Apart from the seemingly naive speculation regarding the change of scene and interpretation of an object outside its original context, the artist's attitude reveals a profound analytical capacity. Marianne Heske's gaze is the powerful creator and messenger of a vision centered on the essential relativity of perception. Her gaze is a questionmark to realism itself.

Reality changes with climate, latitude, background and culture; and it is the interaction between realism and fantasy, object and subject which constitutes the law of seeing.

For Marianne Heske this is where the essential question of art is located, as she has defined it in her earlier works: "Works & Notes", (the journey of a doll's head through different sociological situations - Maastricht, 1978) or the "Video Dialogues" of 1984 (the concept of art: a tape measure or an elastic band?).

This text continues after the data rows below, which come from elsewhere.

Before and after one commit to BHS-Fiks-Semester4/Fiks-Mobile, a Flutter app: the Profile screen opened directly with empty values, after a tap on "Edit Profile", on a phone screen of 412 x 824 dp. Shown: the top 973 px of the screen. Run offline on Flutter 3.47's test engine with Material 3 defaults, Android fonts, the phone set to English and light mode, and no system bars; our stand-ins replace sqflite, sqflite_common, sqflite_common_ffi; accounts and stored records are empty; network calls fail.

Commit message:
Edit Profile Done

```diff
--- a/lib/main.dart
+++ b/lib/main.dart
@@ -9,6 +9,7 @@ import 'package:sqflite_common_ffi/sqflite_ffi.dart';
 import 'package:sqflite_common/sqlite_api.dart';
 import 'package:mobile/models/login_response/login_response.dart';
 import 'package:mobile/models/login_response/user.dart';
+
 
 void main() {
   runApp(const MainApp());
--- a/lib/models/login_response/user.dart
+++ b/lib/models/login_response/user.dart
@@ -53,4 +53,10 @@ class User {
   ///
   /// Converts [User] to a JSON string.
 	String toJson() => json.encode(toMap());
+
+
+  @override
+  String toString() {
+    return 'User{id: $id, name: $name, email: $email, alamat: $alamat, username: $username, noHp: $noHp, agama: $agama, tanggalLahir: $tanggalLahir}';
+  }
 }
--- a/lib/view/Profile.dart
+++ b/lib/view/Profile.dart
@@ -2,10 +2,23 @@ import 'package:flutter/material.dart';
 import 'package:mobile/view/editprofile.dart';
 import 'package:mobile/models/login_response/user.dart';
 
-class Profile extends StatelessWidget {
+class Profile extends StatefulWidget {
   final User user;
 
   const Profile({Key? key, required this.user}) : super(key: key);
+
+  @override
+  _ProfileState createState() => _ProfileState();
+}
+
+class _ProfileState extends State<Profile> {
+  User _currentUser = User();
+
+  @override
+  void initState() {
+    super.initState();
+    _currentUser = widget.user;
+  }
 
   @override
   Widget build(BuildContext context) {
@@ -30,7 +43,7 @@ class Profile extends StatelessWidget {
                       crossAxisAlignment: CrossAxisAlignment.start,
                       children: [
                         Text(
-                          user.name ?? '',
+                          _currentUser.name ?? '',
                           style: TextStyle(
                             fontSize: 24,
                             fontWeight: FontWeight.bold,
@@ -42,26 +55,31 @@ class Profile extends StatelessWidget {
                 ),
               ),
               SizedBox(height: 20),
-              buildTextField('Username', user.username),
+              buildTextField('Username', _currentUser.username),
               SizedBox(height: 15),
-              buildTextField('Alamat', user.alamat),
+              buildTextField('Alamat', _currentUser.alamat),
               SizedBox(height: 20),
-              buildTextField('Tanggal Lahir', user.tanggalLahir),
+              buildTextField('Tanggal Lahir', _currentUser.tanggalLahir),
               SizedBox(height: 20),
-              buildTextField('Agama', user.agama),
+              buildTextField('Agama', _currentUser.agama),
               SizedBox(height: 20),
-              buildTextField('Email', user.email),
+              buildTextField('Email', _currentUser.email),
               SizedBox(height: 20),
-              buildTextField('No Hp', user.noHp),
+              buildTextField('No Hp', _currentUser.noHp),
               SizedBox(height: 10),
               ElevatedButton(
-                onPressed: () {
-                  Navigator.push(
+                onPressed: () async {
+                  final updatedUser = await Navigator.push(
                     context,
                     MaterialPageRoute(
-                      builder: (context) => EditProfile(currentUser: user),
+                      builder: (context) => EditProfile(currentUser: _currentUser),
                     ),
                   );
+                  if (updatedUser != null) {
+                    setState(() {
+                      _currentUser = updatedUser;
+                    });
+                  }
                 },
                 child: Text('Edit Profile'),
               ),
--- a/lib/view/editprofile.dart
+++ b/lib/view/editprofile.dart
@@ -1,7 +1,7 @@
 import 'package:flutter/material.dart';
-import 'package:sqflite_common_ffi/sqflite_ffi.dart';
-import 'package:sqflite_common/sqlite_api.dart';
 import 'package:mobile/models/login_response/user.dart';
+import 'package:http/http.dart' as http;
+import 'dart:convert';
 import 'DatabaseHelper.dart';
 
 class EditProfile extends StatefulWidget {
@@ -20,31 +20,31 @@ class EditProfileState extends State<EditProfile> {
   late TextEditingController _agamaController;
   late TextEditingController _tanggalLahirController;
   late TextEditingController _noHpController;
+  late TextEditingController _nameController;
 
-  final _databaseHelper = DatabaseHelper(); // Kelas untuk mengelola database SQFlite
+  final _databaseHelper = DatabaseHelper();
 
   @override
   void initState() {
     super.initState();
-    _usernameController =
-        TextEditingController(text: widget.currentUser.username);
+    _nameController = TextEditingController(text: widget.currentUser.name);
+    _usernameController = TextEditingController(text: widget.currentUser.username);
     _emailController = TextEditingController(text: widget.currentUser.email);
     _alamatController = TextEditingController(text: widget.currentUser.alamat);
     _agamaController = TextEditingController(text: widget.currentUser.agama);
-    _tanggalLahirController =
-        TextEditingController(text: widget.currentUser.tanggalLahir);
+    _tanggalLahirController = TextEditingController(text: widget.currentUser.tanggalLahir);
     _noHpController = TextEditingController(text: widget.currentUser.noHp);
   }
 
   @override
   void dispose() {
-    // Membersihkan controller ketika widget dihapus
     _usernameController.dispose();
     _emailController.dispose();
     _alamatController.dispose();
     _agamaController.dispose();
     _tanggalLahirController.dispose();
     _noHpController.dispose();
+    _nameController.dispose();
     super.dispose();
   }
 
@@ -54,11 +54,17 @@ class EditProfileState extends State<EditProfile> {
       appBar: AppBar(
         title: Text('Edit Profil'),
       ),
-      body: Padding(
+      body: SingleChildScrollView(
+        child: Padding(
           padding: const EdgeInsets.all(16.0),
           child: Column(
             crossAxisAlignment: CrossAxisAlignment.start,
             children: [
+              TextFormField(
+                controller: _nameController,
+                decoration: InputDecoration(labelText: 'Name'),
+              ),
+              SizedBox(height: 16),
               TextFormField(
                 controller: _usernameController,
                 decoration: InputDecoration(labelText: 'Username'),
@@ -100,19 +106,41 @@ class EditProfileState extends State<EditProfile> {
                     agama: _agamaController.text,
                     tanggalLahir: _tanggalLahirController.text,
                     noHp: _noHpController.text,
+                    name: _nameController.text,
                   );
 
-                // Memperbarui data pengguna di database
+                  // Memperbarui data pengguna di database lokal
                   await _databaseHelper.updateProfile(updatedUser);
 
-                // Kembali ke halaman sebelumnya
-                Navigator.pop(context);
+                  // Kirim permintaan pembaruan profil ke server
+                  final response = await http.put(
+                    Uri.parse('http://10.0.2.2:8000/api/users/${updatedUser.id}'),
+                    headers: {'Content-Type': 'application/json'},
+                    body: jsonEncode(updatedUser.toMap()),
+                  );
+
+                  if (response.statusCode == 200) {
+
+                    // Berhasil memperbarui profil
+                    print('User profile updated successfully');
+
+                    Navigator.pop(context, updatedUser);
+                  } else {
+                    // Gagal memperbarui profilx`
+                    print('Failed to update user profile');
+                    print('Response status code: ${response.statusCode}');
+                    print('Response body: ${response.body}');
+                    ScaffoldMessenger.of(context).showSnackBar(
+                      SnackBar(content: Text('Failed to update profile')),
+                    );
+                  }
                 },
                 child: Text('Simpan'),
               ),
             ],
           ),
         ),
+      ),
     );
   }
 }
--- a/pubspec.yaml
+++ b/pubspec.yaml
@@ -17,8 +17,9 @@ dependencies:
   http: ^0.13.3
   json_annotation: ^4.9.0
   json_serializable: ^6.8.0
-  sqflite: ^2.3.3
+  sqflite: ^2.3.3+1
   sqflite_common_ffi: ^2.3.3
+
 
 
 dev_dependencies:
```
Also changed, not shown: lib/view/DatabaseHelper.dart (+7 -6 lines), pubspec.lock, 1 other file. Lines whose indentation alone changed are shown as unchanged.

A question without an answer, because it calls for no answer. What is art? To ask that question today is equivalent to asking about the nature of transcendency. What is God? One can make art with anything just as one can find God anywhere. Art and God are a question of faith, that is of identity and hence, finally, of relativity.

The mastery of a craft does not account for the presence of art any more than the respect for a religious rite accounts for the presence of God. That is certainly what Edvard Munch thought in his innermost self and it has given his painting the defective expression of the scream, beyond the drama of existences (2). The relative perception of reality is translated today by Marianne Heske into the poetic splendour of her paintings.

Having pitilessly proclaimed this relativity, the Norwegian artist takes it up in the definition of her own visual reality: a highly personalized image born out of the inner fusion of electronic technology and of life experience. That is the picturesque dimension of her journey. And that is also the quintessence of her vision: an active and disquieting culture.

Pierre Restany
March 15th 1986

(l) In "Project Gjerdeløa" Mariannc Heske, Univcrsitetsforlayet, Oslo, 1984.
(2) On December 6th 1985 I had the occasion of visiting a major Munch retrospective exhibition at the Palazzo Reale in Milan with Marianne Heske. That experience was a revelation to me of this Nordic and Lutheran way of looking: The realism in his dramatic personification or the figure (or landscape) exacts from the image its anti-body, its diluted identity.